OLDSMAR — City government may lay off its first employee since the economic downturn.
City Manager Bruce Haddock has recommended contracting with Pinellas County for building plan reviews and inspections. And that decision will result in the loss of the city's building codes administrator, he said.
Oldsmar has considered outsourcing for years without pulling the trigger. But the city could no longer ignore the reality that the county can provide the same service more cheaply, Haddock said.
"It's never a pleasant situation. We've, in the past few years, eliminated vacant positions," Haddock said, but "after this period of time, you kind of run out of options."
Al Braithwaite, the city's director of administrative services, said he's not sure how much the city could save by contracting with the county, because contract details haven't been nailed down. But he expects to know more later this week.
Including the proposed layoff, the city plans to lose the equivalent of 2.5 full-time jobs from its general fund, which is proposed at about $12.8 million.
The budget includes a 2 percent merit raise for nonunion workers.
Oldsmar's general fund gleans about a third of its revenue from property taxes. About half of the fund goes toward personnel costs.
Haddock also proposed maintaining the same property tax rate. That means, for the 22nd year in a row, the city will have a rate that's the same or lower than the previous year.
Braithwaite said the city's general fund reserves are sufficient to cover the city in case of an emergency. The proposed budget includes $1.2 million in "rainy day" funds. The city also has an existing unrestricted/undesignated general fund balance of about $4.7 million that can be used for any purpose, he said.
In one enterprise fund, supported mostly by charges for services, the city manager expects to expand staff by hiring five employees for the city's new reverse osmosis water treatment plant. Training for the workers is scheduled to start next March.
The total 2011-12 proposed budget, with capital expenditures wrapped in, amounts to $26.3 million.

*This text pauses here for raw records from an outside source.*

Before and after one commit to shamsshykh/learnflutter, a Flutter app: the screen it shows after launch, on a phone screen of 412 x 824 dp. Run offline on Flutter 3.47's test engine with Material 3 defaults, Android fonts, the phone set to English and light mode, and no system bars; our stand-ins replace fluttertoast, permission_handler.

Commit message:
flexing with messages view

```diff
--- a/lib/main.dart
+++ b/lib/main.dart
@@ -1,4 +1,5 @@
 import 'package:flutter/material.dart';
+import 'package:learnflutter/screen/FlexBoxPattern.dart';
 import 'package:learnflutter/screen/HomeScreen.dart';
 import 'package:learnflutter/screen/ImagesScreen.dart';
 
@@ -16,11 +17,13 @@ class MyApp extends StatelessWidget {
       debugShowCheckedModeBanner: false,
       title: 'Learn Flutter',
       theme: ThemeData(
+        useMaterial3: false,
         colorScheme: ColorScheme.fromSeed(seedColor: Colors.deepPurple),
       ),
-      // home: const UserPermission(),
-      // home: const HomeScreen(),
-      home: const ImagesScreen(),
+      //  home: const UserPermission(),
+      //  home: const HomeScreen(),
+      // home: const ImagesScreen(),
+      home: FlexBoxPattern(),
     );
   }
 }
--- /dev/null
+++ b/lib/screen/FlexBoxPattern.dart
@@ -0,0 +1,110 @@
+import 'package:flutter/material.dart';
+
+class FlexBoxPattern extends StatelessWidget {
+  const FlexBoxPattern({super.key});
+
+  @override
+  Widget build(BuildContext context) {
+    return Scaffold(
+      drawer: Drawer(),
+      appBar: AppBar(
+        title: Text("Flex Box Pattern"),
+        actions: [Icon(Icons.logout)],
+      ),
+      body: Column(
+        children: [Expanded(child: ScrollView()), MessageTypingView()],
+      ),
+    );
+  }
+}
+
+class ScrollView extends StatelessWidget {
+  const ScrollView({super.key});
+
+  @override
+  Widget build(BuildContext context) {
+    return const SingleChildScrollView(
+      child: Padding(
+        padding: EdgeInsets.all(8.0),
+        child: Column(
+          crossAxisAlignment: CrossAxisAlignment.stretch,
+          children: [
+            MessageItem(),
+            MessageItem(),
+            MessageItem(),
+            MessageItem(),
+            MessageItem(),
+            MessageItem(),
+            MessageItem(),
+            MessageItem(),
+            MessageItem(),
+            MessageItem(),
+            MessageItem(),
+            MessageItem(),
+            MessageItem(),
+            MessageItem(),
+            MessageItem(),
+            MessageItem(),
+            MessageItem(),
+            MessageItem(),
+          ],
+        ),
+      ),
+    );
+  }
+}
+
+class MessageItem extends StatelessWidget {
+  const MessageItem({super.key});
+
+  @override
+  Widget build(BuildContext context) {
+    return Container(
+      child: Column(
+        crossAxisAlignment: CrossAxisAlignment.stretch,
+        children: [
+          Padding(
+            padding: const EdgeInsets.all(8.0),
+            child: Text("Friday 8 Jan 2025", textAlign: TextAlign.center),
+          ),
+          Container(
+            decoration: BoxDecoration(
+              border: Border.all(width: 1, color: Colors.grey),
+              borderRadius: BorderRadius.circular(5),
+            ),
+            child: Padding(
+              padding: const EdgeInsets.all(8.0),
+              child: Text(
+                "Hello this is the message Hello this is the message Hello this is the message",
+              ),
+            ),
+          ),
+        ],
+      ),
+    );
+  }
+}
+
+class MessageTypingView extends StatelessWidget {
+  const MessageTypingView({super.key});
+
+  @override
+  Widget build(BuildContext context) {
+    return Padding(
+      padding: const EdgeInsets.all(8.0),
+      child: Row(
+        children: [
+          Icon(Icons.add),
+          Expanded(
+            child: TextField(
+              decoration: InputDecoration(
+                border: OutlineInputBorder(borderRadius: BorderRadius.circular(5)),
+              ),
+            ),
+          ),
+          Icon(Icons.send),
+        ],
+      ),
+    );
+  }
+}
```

That's about $18.7 million less than this year's budget was, chiefly due to a reduction in capital projects and the expected completion of the city's new water supply project, according to Haddock's budget message.

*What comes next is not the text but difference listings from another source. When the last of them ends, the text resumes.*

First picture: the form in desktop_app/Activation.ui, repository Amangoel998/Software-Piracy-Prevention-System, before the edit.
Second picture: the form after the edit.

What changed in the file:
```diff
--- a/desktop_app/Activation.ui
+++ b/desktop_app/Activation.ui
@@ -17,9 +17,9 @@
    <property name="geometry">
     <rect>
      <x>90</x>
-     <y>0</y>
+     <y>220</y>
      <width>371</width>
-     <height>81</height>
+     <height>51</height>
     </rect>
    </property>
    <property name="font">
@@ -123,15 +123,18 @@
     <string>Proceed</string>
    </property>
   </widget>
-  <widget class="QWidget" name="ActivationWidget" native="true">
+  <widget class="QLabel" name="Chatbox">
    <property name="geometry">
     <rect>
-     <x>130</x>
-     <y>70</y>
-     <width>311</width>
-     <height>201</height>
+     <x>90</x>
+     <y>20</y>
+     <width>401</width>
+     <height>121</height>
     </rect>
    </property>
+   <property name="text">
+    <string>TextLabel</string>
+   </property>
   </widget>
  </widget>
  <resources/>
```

Lorri Helfand can be reached at email@example.com or (727) 445-4155.